Dan Tappo's seven-year-old son has a "mini-museum" of curios he's collected ("rocks, fossils, marbles, old film canisters"). For Christmas, Dan's built him a secret display cabinet hidden behind a false-front bookcase. He built a set of cheap Ikea shelves, fit hinged doors to it, and then surfaced them with sliced-off book-spines from old discards. Great maker parenting, Dan!
* On the sides at the front, attach two pieces of planed timber. You’ll be hinging the ‘bookcase’ doors onto this timber because the Expedit doesn’t have the structural integrity to hold the hinges (at least I assumed it didn’t). The timber I used was 34mmx34mm. I used that size only because the hardware store I went to had a bolt-screw that was exactly 34mm longer than the screw that comes with the Expedit unit.
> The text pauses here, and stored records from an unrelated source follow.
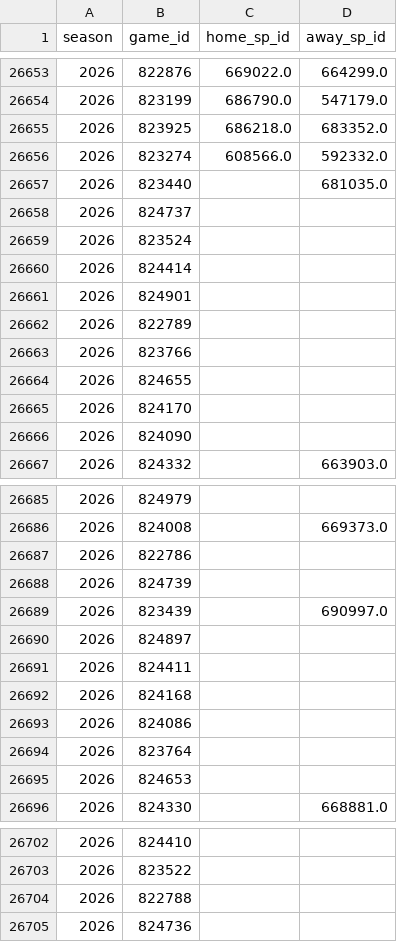
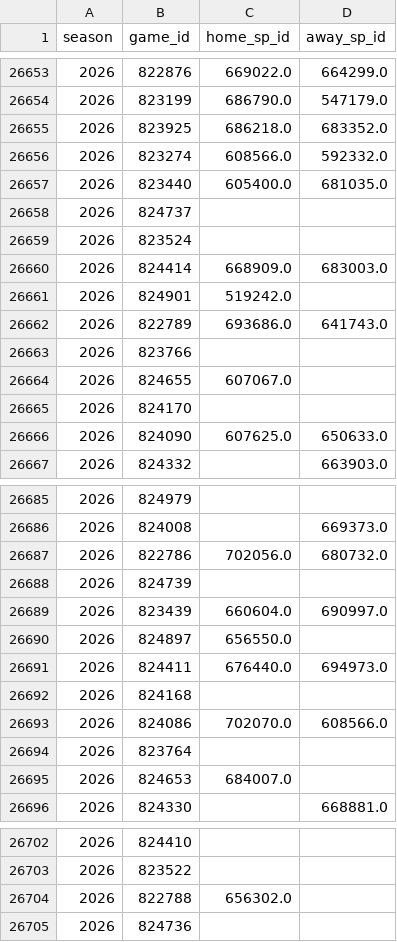
Before and after one commit to JarvisLee511/mlb-playoff-predictor-2026, a CSV file: data/probables.csv, drawn as a sheet; only a part is shown, gaps mark what is left out; the diff covers the shown part only.

```diff
--- a/data/probables.csv
+++ b/data/probables.csv
@@ -26656,12 +26656,12 @@ season,game_id,home_sp_id,away_sp_id
 2026,823274,608566.0,592332.0
-2026,823440,,681035.0
+2026,823440,605400.0,681035.0
 2026,824737,,
 2026,823524,,
-2026,824414,,
-2026,824901,,
-2026,822789,,
+2026,824414,668909.0,683003.0
+2026,824901,519242.0,
+2026,822789,693686.0,641743.0
 2026,823766,,
-2026,824655,,
+2026,824655,607067.0,
 2026,824170,,
-2026,824090,,
+2026,824090,607625.0,650633.0
 2026,824332,,663903.0
@@ -26686,11 +26686,11 @@ season,game_id,home_sp_id,away_sp_id
 2026,824008,,669373.0
-2026,822786,,
+2026,822786,702056.0,680732.0
 2026,824739,,
-2026,823439,,690997.0
-2026,824897,,
-2026,824411,,
+2026,823439,660604.0,690997.0
+2026,824897,656550.0,
+2026,824411,676440.0,694973.0
 2026,824168,,
-2026,824086,,
+2026,824086,702070.0,608566.0
 2026,823764,,
-2026,824653,,
+2026,824653,684007.0,
 2026,824330,,668881.0
@@ -26703,3 +26703,3 @@ season,game_id,home_sp_id,away_sp_id
 2026,823522,,
-2026,822788,,
+2026,822788,656302.0,
 2026,824736,,
```
Also changed, not shown: 11 edited cells elsewhere in this file, data/predictions_log.csv, outputs/calibration.csv, 5 other files.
This meant I could screw through the timber into the Expedit and hold it together exactly as securely as normal. I then painted the timber white.
* The book case doors are 12mm MDF painted white (although timber would be better and a bit thinner better again). The ‘bookcase edges’ are planed timber 25mm x 25mm and then shelves are 25mm x 15mm. I cut all the pieces to size first – the doors, then the bookcase parts and then the books. I nailed the bookcase into place from the book and as for the books, I just cut them on a bandsaw and then glued them into place.
* I used 3 hinges per side to hang the doors but that was overkill – 2 would have been fine.
I write books. My latest is a YA science fiction novel called Homeland (it's the sequel to Little Brother). More books: Rapture of the Nerds (a novel, with Charlie Stross); With a Little Help (short stories); and The Great Big Beautiful Tomorrow (novella and nonfic). I speak all over the place and I tweet and tumble, too.